“We are always looking for something that will help us better understand how to turn around our kids’ self-image, living in appalachia.”

The next thing that happened, to bring this unit forward, was that National Public Radio got involved, through a man named Marty Blank. He is from Washington D.C., he works through the Institute of Educational Leadership and had heard what the ladies were doing from a teacher in the elementary school. Jackie DeCamp must have been attending a conference he was attending and then in his blog, Marty Blank, wrote about it in the Huffington Post.

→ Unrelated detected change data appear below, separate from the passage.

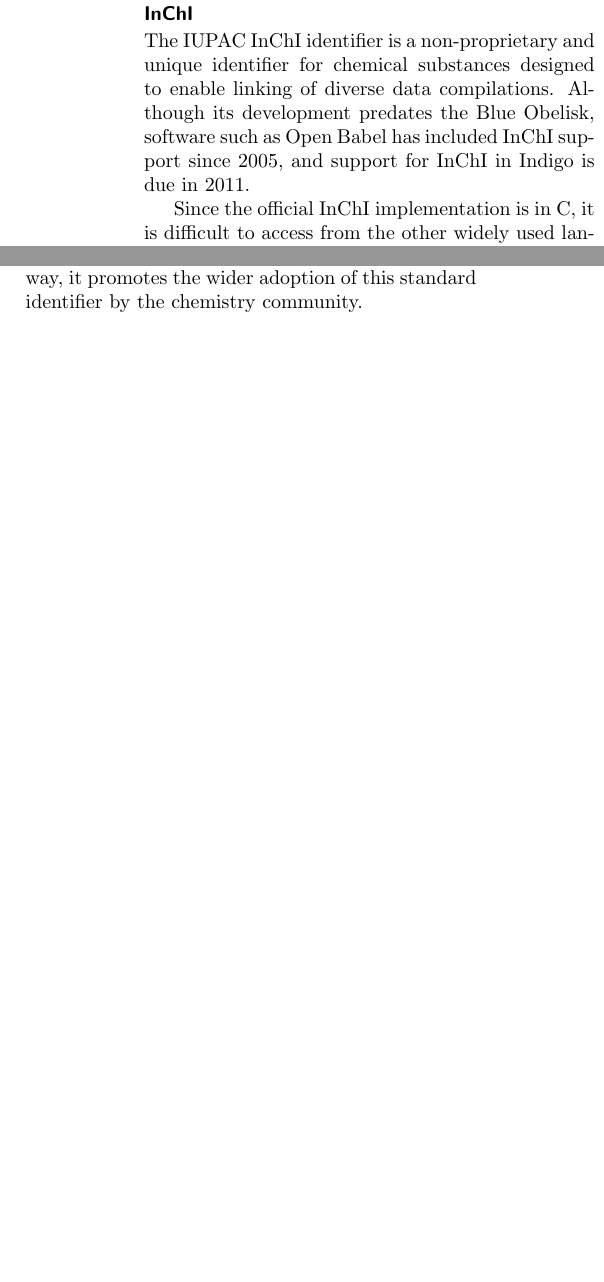
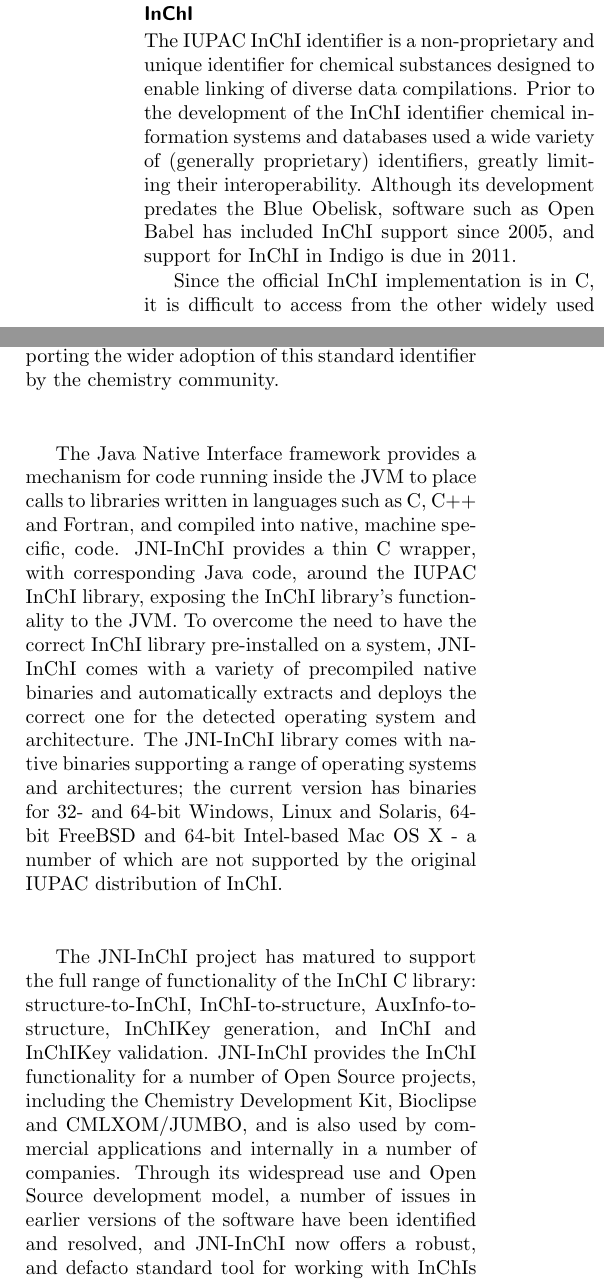
Before and after one commit to bopaper/bopaper, a LaTeX document (paper.tex): two parts of the columns of page 7 of 12 before the commit and two parts of the columns of page 7 of 13 after it, joined at a grey line, cut so that both start at the same text, the shorter picture padded with empty space. Compiled offline with pdfLaTeX.

Commit message:
Expanded JNI-InChI section

```diff
--- a/paper.tex
+++ b/paper.tex
@@ -733,13 +733,12 @@
 
 The IUPAC InChI identifier is a non-proprietary and unique identifier
 for chemical substances designed to enable linking of diverse data
-compilations. Although its development predates the Blue Obelisk,
-software such as Open Babel has included InChI support since 2005,
-and support for InChI in Indigo is due in 2011.
+compilations. Prior to the development of the InChI identifier chemical
+information systems and databases used a wide variety of (generally
+proprietary) identifiers, greatly limiting their interoperability.
+Although its development predates the Blue Obelisk, software such as Open
+Babel has included InChI support since 2005, and support for InChI in
+Indigo is due in 2011.
 
 Since the official InChI implementation is in C, it is difficult to
 access from the other widely used language for cheminformatics
-toolkits, Java. The Blue Obelisk project JNI-InChI~\cite{WebJNIInChI}
-was established in 2006 to
-solve this problem by using the Java Native Interface to link the
-InChI binary to Java. In this way, it promotes the wider adoption of
@@ -746,4 +753,31 @@
+languages, supporting the wider adoption of
 this standard identifier by the chemistry community.
+
+The Java Native Interface framework provides a mechanism for code
+running inside the JVM to place calls to libraries written in languages
+such as C, C++ and Fortran, and compiled into native, machine specific,
+code. JNI-InChI provides a thin C wrapper, with corresponding Java code,
+around the IUPAC InChI library, exposing the InChI library's functionality
+to the JVM.  To overcome the need to have the correct InChI library pre-installed
+on a system, JNI-InChI comes with a variety of precompiled native binaries and
+automatically extracts and deploys the correct one for the detected operating
+system and architecture. The JNI-InChI library comes with native binaries
+supporting a range of operating systems and architectures; the current version
+has binaries for 32- and 64-bit Windows, Linux and Solaris, 64-bit FreeBSD
+and 64-bit Intel-based Mac OS X - a number of which are not supported by the
+original IUPAC distribution of InChI.
+
+The JNI-InChI project has matured to support the full range of
+functionality of the InChI C library: structure-to-InChI, InChI-to-structure,
+AuxInfo-to-structure, InChIKey generation, and InChI and InChIKey validation.
+JNI-InChI provides the InChI functionality for a number of Open Source projects,
+including the Chemistry Development Kit, Bioclipse and CMLXOM/JUMBO, and is
+also used by commercial applications and internally in a number of companies.
+Through its widespread use and Open Source development model, a number of
+issues in earlier versions of the software have been identified and resolved,
+and JNI-InChI now offers a robust, and defacto standard tool for working with
+InChIs in the JVM.
+
 
     \subsection*{OpenSMILES}
 
```
Also changed, not shown: paper.pdf, paper.tex (8 more changed lines).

NPR host of Weekend Edition Saturday,Scott Simon, had seen it in the Post and he emailed them right before school started and the ladies started talking to him by phone and it was interesting, because the first time they talked to him, he wanted to set up an interview on a Friday afternoon, and as they talked more and more about South Webster and what a great community it was, he said, “I got a great idea, what if we came to your school?” And, that is how this all evolved for this day’s talk.

The students of both Ellsesser and Hykes were then set-up to have a talk session with Bill Raison, who is the fire chief of the Portsmouth Fire Department. Simon’s National Radio Broadcast show with Ian Stewart, was taping during this session.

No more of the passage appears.